t a k i n g s h a d e w
i t h b u d d h a
m a r k m u r p h y
Of all the dense vegetation in this wild country
I have come to take shade with Buddha
(though he is equally at ease in sun or shadow)
under the bent branches of the Bodhi tree.
Frankly, it is not the best spot to make camp,
break the night’s fast,
or break the habits of a life-time
but Buddha seems at home, like a man who has lived
irreverent aeons alone – he makes a welcome as only he can –
confident of my comings and goings, naked
as one new born, sure that living is its own answer,
he offers figs for my hunger.
Slowly then, Buddha savours the morning air

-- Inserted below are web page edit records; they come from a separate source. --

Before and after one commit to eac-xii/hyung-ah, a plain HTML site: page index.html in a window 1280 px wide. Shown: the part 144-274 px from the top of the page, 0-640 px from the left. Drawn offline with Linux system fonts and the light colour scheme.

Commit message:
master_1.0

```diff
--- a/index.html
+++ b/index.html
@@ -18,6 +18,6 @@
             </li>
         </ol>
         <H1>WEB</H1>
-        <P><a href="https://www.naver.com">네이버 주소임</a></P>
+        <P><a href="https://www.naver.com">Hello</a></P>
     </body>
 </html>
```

as though it were sustenance enough
while the first light bakes the land
and each man and beast in the field is busy with the crop.

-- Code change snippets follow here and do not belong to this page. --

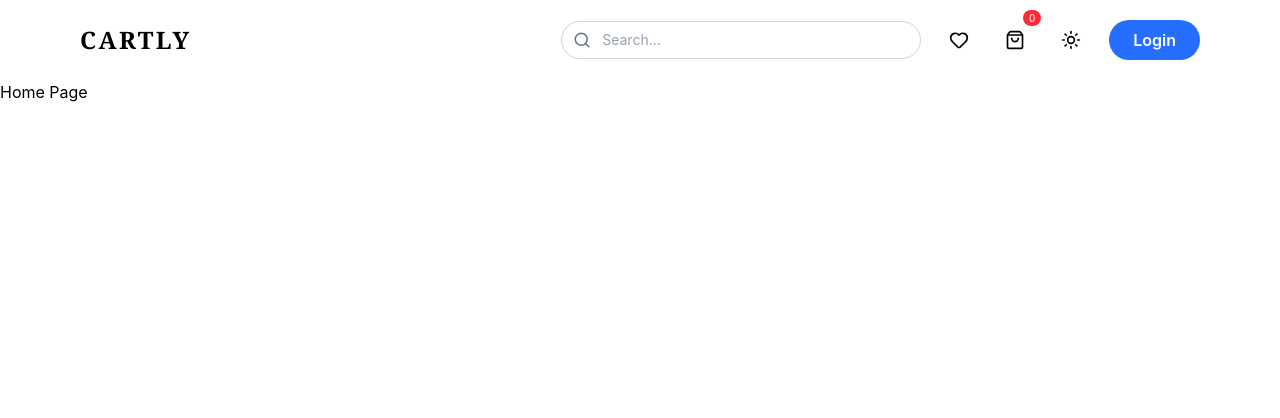
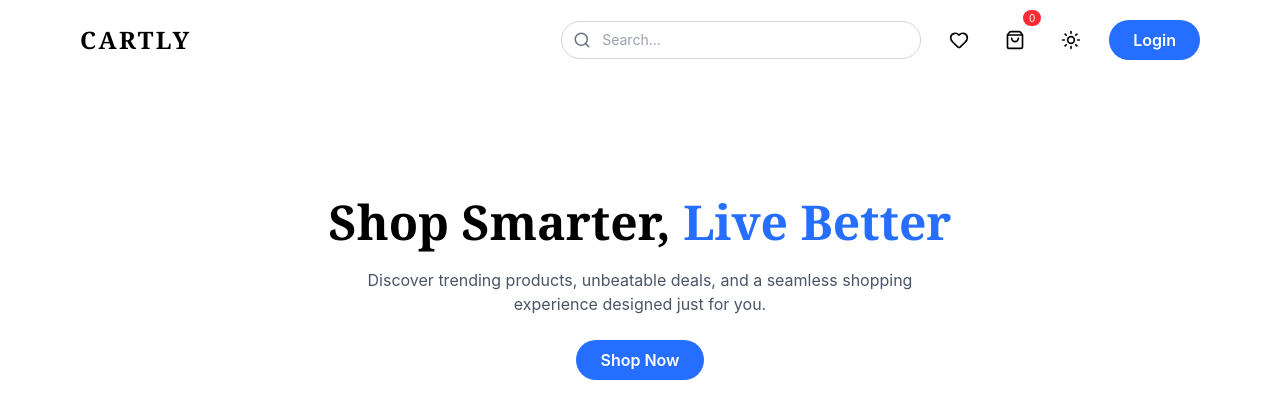
Before and after one commit to maaz-afzal/cartly, a React (Vite) app: page / in a window 1280 px wide. Shown: the top 418 px of the page. Built offline with nearby package versions, Linux system fonts and the light colour scheme.

Commit message:
add hero section

```diff
--- a/src/pages/Home.jsx
+++ b/src/pages/Home.jsx
@@ -1,7 +1,23 @@
 const Home = () => {
   return (
-    <div>
-      <h1>Home Page</h1>
+    <div className="w-full max-w-6xl mx-auto mt-8 px-4">
+      {/* Hero section */}
+      <section className="flex flex-col items-center text-center py-20 rounded-2xl">
+        <h1 className="text-4xl md:text-5xl font-bold font-serif leading-tight">
+          Shop Smarter, <span className="text-[#256EFF]">Live Better</span>
+        </h1>
+
+        <p className="mt-4 text-gray-600 max-w-xl text-sm md:text-base">
+          Discover trending products, unbeatable deals, and a seamless shopping
+          experience designed just for you.
+        </p>
+
+        <div className="mt-6 flex gap-4">
+          <button className="bg-[#256EFF] text-white px-6 py-2 rounded-full font-semibold hover:opacity-90 transition cursor-pointer">
+            Shop Now
+          </button>
+        </div>
+      </section>
     </div>
   );
 };
```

Already, I am in at the deep-end with my questions:
what if the knowledge of trees is no knowledge at all –
and if the trees should support the sky no more,

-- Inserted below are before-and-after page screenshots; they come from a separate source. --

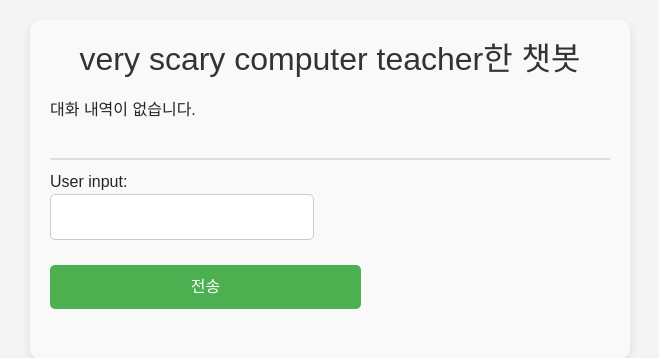
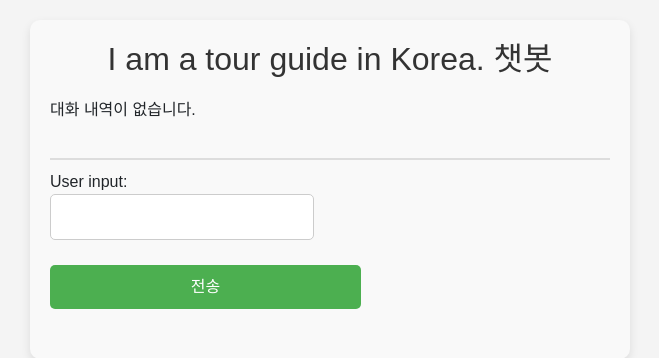
Before and after one commit to jongyeol2/quest, a Django app: page /chatbot/chat/ in a window 1280 px wide. Shown: the part 107-465 px from the top of the page, without its empty margins (310-969 px from the left). Run offline with Django 4.2, Linux system fonts and the light colour scheme; a user stored in the database is signed in; data comes from the database, SQL or seed files in the repository; both versions use the stored data as it was after the commit; some libraries are stand-ins or nearby versions.

Commit message:
feat: change prompt

```diff
--- a/django/MTV_pjt/chatbot/templates/chatbot/chat.html
+++ b/django/MTV_pjt/chatbot/templates/chatbot/chat.html
@@ -2,7 +2,7 @@
 
 {% block content %}
 <div class="chat-container">
-    <h1 class="chat-title">{{ character }}한 챗봇</h1>
+    <h1 class="chat-title">{{ character }} 챗봇</h1>
 
     <div class="chat-history">
         <div class="chat-log">
--- a/django/MTV_pjt/chatbot/views.py
+++ b/django/MTV_pjt/chatbot/views.py
@@ -12,7 +12,7 @@ load_dotenv()
 openai.api_key = os.getenv("OPENAI_API_KEY")
 
 # 프롬프트 명령
-prompt = "You are a very scary computer teacher"
+prompt = "You are a tour guide in Korea."
 
 @login_required
 def chat(request):
@@ -48,7 +48,7 @@ def chat(request):
             chat_history = Chatbot.objects.filter(author=request.user).order_by("-created_at")
             chatbot_instance.save()
 
-            character = prompt.replace("You are a ", "")
+            character = prompt.replace("You are ", "I am ")
 
             context = {
                 "form": form,
@@ -60,7 +60,7 @@ def chat(request):
     else:
         form = ChatbotForm()
         chat_history = Chatbot.objects.filter(author=request.user).order_by("-created_at")
-        character = prompt.replace("You are a ", "")
+        character = prompt.replace("You are ", "I am ")
         context = {
             "form": form,
             "chat_history": chat_history,
```
Also changed, not shown: django/MTV_pjt/db.sqlite3.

and the deliberate hush in the night really is the end, then what?
But Buddha is having none of it. And indeed, why should he trouble,
being at one, as he is, with forest, sky and the hallowed ground.
And by and by a talkative brook bothers the shadows
and Buddha is smiling – pleased at the sound of water on stone.
For an instant, he is like a child who has found his mother’s hand
in some crowded place and then a moment later
he is old all over again like a being who has lived many lives.
Buddha breathes deeply. He breathes in the universe.